Myth: Only Women Can Get Them
Yes, they are more common in women. No, they do not solely impact women. Nearly 15% of men will acquire varicose veins in their lifespan. The weight gain that is an onset of pregnancy leads to an increase in pressure on the legs, which can lead to varicose veins in pregnant women. However, some other common causes are heredity and pressure on the legs.
Myth: It Only Occurs at an Older Age
The varicose vein problem is primarily genetic. Patients as young as age 13 can be treated for this issue, and it can come at any age. The onset of varicose veins can also be from an increase in hormones, commonly impacting women in pregnancy and menopause.
The older you get, the greater the impact of varicose veins can be. Your veins degenerate, and if these remain untreated, they will become more painful.
If you are at a risk for varicose veins based on family history, consider visiting a specialist to see your risk and the current condition of your veins.
Myth: The Extent of Their Impact is Purely Cosmetic
If you notice your veins are more prominent, you may not give it much attention. They’re easy to cover up with makeup and seem to be harmless. However, most people with varicose veins will notice a dull pain in the legs, cramping, throbbing, and aching. Dryness of the skin may occur as well, leading to itchiness in the afflicted area.
A percentage of people with varicose veins may incur more serious complications, including ulcer formation, skin discolorations, and bleeding.
However, anyone who suffers from varicose veins is at risk for a severe type of blood clot, deep vein thrombosis. The best way to avoid these complications is to consult a doctor when you first notice signs of varicose veins or if you have a family history of the disease. Awareness of these potential risks can save you from a lot of trouble in the future.
Myth: Surgery is the Only Solution
While more severe cases require more intensive treatment, there are less invasive alternatives that will help reduce your varicose veins. Laser therapy and sclerotherapy can be performed by dermatologists. Some medications can be used to seal the veins, thus eliminating their presence.
The more intensive surgery, endothermal ablation, can be used to deliver heat to veins through a needle, which may be a more painful alternative. However, sedation is typically used for this process to make it less painful. You have an abundance of veins in your body that will continue to function even when the varicose veins are closed.
Myth: It’s Not Covered by Insurance
The reduction of varicose veins is not cosmetic surgery. Varicose veins are a serious medical problem and are addressed by insurance companies. The steps of the procedure are also typically covered, such as the initial consultation and the diagnosis. Because they have the potential to cause blood clots, ulcers, and potential heart failure, treatment is seen as necessary preventative medicine by insurance companies.

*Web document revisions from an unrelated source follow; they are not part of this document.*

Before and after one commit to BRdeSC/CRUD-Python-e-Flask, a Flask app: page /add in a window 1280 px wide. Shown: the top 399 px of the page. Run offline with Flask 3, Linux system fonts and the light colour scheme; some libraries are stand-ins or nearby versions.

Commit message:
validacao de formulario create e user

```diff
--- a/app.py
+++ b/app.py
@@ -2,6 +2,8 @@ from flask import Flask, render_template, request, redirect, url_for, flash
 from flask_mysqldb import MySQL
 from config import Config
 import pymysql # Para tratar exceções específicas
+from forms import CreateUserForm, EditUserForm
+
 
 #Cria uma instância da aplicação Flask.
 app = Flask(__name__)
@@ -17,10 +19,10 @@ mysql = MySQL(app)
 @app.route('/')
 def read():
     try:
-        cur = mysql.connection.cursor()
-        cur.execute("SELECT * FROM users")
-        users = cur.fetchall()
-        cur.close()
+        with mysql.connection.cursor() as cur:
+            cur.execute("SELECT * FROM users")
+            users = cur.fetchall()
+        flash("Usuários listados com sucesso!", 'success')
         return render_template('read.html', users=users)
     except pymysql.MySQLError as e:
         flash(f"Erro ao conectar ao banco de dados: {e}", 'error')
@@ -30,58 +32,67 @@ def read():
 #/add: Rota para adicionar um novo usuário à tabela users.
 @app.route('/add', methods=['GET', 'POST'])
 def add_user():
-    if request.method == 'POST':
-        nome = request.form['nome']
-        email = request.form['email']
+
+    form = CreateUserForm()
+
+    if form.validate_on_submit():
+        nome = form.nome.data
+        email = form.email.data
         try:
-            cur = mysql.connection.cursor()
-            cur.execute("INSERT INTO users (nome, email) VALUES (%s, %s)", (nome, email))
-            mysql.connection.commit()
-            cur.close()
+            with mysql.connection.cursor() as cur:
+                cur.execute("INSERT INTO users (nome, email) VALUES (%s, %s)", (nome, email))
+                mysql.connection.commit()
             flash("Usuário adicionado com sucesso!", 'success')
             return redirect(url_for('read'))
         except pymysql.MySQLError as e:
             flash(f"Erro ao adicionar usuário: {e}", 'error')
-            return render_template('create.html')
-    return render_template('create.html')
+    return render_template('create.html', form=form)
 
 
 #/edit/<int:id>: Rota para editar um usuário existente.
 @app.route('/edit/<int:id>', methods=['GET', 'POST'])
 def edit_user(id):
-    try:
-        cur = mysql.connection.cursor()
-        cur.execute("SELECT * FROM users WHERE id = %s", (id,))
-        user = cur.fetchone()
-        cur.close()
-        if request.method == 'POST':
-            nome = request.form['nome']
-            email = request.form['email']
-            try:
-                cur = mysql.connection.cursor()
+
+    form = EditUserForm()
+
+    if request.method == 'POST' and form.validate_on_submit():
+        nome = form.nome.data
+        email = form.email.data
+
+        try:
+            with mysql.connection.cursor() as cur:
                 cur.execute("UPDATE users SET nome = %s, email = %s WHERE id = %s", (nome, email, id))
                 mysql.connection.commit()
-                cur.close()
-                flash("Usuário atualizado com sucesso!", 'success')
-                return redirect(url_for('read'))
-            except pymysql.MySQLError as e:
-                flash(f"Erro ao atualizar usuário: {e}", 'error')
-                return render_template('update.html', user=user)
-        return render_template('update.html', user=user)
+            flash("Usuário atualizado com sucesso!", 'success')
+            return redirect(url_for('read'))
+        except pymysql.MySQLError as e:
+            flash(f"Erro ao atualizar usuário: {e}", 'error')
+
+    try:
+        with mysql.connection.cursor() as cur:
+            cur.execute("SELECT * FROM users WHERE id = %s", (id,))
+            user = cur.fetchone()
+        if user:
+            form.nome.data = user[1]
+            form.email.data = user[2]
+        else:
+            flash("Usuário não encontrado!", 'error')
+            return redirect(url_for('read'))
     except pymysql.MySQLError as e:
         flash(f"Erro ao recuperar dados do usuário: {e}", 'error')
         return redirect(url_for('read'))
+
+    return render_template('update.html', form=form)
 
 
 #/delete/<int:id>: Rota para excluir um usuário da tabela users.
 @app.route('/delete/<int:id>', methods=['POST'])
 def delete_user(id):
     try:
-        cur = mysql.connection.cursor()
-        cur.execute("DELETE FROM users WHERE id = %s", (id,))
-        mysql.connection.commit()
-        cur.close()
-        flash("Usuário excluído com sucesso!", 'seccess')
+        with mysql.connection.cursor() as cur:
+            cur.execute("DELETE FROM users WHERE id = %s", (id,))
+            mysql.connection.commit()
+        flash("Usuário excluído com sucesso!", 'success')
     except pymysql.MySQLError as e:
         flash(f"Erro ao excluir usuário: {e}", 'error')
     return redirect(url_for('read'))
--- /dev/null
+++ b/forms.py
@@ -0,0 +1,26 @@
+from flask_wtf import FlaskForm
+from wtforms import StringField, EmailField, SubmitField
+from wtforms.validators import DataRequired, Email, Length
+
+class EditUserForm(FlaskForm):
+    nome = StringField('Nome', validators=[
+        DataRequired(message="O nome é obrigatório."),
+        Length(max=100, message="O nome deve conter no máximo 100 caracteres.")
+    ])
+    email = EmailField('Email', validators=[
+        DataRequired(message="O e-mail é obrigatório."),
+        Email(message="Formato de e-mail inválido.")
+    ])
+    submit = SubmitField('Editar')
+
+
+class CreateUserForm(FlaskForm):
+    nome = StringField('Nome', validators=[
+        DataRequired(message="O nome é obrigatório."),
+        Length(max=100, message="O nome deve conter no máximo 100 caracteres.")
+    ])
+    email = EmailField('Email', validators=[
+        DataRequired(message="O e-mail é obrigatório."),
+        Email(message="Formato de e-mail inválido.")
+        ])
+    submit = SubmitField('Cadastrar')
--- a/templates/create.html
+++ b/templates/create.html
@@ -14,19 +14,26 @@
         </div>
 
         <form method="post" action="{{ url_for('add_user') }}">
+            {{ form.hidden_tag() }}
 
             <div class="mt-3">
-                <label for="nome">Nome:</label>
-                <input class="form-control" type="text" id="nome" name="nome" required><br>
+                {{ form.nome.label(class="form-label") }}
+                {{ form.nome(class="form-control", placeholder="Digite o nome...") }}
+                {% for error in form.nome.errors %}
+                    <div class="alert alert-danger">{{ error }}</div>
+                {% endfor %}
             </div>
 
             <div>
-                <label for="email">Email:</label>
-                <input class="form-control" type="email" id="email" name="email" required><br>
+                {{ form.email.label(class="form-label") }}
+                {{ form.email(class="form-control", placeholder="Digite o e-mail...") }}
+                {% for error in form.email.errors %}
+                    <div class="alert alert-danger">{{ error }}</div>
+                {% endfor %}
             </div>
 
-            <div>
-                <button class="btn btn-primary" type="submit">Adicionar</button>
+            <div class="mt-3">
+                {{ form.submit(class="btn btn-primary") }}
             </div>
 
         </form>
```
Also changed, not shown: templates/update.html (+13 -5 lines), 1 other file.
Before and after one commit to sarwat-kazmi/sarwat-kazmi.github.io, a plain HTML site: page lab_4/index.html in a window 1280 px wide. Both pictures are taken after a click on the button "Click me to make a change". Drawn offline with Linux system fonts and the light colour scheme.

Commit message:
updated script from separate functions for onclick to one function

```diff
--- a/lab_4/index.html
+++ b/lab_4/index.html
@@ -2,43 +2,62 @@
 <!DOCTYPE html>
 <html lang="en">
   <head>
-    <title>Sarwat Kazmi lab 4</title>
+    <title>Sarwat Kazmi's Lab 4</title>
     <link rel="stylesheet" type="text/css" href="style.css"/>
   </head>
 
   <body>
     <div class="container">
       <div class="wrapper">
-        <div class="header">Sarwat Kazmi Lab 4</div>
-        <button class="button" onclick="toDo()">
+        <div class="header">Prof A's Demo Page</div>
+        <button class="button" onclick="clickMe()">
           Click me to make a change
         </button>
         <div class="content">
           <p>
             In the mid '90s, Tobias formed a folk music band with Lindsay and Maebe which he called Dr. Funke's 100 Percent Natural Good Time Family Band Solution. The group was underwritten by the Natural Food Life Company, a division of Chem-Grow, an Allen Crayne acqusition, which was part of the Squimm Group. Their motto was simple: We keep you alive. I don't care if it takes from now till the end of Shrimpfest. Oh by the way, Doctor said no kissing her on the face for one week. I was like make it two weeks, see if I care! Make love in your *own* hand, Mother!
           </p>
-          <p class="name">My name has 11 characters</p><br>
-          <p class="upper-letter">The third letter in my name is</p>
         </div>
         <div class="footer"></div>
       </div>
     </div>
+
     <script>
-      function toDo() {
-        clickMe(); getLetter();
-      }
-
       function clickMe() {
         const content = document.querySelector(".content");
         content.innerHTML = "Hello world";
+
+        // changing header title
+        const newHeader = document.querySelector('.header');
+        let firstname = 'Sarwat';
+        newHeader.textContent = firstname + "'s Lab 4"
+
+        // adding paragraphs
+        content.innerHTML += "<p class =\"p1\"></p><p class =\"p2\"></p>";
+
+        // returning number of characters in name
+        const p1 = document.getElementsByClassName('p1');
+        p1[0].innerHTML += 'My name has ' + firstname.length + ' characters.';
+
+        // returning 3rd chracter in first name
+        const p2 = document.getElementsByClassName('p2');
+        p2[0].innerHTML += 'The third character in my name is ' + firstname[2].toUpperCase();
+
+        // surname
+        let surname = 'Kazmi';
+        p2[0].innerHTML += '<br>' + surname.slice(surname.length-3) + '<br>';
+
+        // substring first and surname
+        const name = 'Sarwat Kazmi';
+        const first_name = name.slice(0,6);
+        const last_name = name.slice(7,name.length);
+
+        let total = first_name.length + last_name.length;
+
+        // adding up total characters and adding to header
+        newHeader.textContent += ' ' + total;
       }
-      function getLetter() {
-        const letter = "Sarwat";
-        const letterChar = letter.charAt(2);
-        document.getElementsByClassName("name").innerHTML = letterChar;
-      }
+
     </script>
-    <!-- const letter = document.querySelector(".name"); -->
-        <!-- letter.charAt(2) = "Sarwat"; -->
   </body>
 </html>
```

Myth: Treatment Causes Further Complications
With modern advancements in technology, varicose veins only resurface about 5% of the time, which should reduce concerns about future issues. The minimally invasive procedure rarely leaves scars, and only impairs you after surgery for a few days.
*Author is not a doctor and does not claim to offer medical advice. Any and all information in the is article should not be treated as such. Please consult your physician for further information.